Castiel gave a reluctant noise of assent, which conveyed in Dean’s mind that Sam was only accurate enough for the purposes of this conversation, nothing more. Sam seemed to pick up on it too, because he put on his determined face and continued, “So you effectively gave Dean your justice or whatever. But then he gave it back. And apparently that’s enough to leave Dean with some special abilities.”
“You know what’d be interesting,” Dean interrupted, musing, “Is if I can see every angel’s wings, or just yours, Cas.”
Castiel narrowed his eyes at him. “Why would that be interesting, Dean?”
Dean shrugged. “I guess it’d tell us whether this is general sort of deal or a personal one.”
He hadn’t really meant it to be a suggestive comment, but Cas seemed to take it like one. His wings hunched in even further, the dark parts flaring weakly with bursts of embers and electrical currents, and…was that a flush? Holy shit, he’d embarrassed an angel. He hadn’t even done it on purpose this time.
He was going to Hell. Again.
Sam was giving him this exasperated, ‘you’ve broken him, you get to fix him’ look, so he shrugged again and said, “Or something, I’m just stabbing in the dark, man.”
Cas’s wings came down slightly. Good. It was interesting, really, how expressive Cas was with them—he’d always seemed so remote and still before, but the wings were always in motion, always telling something about what the angel was really feeling. Dean was kind of fascinated, if he was honest with himself. It gave something for him to hold onto, at least, when so often he felt entirely flummoxed by the complete otherness of Cas, especially now that he was back to full-on angel.
“I suppose,” Cas allowed. “But surely it is more important for us to sever this connection, or at least dull it. I have to travel to remote and often non-physical locations to continue my work in Heaven, and I can’t do that if I know that I may be damaging you in the process. What if I had gone to ground in the Pacific Ocean?”

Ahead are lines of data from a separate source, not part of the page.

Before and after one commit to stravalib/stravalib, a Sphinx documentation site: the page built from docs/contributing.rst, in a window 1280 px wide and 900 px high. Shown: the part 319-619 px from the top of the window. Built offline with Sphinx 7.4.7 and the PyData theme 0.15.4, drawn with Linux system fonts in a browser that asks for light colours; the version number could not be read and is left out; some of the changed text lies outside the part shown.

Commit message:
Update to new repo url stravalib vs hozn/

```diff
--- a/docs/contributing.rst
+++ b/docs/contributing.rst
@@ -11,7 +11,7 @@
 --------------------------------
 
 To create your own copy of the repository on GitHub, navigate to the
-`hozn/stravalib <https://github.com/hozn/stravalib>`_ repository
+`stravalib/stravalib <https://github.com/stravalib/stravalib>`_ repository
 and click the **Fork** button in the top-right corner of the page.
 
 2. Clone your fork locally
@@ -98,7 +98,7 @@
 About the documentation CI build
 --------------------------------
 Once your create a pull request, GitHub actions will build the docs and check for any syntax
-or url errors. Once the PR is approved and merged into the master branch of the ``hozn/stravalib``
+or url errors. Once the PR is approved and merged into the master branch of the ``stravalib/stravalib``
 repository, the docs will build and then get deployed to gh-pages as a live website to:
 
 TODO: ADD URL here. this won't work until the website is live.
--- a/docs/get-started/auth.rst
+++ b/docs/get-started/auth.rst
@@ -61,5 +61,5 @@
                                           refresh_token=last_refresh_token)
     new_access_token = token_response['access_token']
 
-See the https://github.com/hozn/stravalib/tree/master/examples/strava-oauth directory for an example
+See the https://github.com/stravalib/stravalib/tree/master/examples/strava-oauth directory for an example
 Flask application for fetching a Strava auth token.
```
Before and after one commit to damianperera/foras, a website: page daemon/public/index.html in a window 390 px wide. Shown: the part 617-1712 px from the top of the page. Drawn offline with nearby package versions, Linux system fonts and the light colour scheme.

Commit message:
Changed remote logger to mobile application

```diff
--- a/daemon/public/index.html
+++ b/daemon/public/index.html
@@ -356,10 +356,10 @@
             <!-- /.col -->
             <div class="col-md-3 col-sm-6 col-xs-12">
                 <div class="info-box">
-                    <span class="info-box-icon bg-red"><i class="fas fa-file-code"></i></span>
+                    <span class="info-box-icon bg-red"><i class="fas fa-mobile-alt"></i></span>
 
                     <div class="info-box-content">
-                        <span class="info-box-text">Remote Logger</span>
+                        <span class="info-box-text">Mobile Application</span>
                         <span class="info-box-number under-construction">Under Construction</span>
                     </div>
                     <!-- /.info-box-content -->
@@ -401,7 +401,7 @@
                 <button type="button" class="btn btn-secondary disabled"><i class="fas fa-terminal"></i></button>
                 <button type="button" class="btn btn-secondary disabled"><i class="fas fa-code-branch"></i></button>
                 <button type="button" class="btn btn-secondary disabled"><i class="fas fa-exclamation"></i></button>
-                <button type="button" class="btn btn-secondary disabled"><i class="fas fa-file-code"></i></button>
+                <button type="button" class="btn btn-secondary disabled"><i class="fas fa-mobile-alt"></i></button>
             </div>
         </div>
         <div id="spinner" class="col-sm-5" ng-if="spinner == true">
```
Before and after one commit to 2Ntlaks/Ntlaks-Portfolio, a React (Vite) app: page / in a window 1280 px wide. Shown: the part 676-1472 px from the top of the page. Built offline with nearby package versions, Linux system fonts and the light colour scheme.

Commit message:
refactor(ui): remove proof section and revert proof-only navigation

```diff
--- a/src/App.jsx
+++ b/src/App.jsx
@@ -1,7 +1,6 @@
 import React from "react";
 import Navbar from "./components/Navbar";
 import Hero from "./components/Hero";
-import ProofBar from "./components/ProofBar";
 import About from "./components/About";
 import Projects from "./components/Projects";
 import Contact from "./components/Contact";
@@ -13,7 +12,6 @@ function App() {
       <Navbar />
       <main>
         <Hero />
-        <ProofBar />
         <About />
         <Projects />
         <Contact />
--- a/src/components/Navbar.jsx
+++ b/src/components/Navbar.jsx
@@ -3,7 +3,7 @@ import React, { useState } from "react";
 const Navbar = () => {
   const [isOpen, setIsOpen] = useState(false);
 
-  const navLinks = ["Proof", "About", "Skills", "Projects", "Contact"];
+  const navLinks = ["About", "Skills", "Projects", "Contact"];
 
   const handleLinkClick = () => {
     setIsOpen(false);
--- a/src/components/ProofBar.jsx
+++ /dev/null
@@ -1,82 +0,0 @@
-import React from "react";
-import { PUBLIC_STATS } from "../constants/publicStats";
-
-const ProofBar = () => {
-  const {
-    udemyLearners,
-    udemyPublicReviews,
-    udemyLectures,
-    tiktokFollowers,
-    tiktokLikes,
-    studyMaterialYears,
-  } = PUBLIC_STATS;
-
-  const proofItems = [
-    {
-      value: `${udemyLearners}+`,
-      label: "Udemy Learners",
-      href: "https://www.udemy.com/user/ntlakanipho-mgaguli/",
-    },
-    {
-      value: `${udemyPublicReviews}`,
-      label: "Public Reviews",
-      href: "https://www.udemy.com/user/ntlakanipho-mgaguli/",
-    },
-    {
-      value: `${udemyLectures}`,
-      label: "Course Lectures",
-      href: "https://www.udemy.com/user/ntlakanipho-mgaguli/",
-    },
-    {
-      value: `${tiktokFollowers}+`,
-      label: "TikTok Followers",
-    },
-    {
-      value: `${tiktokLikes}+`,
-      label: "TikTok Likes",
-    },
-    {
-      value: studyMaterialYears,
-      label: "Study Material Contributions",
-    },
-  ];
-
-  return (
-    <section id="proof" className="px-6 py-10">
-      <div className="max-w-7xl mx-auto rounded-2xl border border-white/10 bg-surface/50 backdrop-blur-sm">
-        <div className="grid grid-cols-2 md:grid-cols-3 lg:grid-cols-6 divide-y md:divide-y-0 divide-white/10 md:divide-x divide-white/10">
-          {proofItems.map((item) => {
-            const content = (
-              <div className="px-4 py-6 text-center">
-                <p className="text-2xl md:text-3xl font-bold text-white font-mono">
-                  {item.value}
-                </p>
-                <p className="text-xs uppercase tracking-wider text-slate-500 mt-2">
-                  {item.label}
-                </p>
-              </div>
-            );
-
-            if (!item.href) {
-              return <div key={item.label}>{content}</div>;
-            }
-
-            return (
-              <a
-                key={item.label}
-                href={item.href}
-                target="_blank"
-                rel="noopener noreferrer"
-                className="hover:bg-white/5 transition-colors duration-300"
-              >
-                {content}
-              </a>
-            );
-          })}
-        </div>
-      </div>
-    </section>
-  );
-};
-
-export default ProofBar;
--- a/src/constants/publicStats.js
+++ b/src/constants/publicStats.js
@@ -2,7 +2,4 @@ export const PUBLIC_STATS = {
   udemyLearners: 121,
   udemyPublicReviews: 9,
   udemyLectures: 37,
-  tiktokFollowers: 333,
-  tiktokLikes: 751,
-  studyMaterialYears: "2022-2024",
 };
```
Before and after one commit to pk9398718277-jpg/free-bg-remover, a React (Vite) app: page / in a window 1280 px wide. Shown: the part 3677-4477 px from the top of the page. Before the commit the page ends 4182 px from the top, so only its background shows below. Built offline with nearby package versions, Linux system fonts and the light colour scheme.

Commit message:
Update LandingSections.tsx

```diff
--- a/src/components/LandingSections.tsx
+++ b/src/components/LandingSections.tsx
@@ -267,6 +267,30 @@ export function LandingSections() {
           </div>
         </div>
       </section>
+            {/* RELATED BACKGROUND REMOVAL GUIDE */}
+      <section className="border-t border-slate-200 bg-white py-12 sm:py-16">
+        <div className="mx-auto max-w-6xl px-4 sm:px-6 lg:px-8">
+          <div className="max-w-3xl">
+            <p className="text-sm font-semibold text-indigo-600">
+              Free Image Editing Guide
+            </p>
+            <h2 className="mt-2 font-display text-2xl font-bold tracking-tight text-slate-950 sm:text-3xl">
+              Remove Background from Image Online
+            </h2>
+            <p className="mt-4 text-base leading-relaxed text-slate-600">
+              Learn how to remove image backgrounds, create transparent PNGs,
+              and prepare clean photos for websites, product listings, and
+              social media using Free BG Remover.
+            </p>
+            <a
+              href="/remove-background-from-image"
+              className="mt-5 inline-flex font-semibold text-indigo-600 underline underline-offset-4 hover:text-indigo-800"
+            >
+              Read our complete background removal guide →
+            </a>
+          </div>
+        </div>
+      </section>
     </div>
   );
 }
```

Dean shuddered. “Yeah, drowning for a few weeks, not so much.”
“Well, you’ve already taken your sword back, so that doesn’t tell us anything,” Sam said to Cas.
“No,” Cas said slowly. His mouth twisted very slightly, and then he set his sword down upon the table. “You still have the other sword I left with you?”
“Yeah.” Sam dug around in his duffle and handed it out. Castiel took it with an unhappy expression, but slipped it up his sleeve without hesitation. And then his wings were hunching up again, tightening around his narrow shoulders. “I think I need to check on some things.”
The wings drew back.
Dean reached forward reflexively, “Woah, wait, Cas, you’re not even—”
His hands closed on air.
“—healed up. Shit.”
“Where the fuck is he going?” Sam asked.
Dean sighed. “Who knows, dude. But if he ends up in the ocean or some shit, we are going to have some strong words when he comes back.”
The sword that Castiel had left, Cas’s sword, glinted on the table.
The advantages of brightness and sharpness were that they’re the tools of swiftness, accuracy, and clean death.
The miles to the border of Nevada were as negligible as desert dust.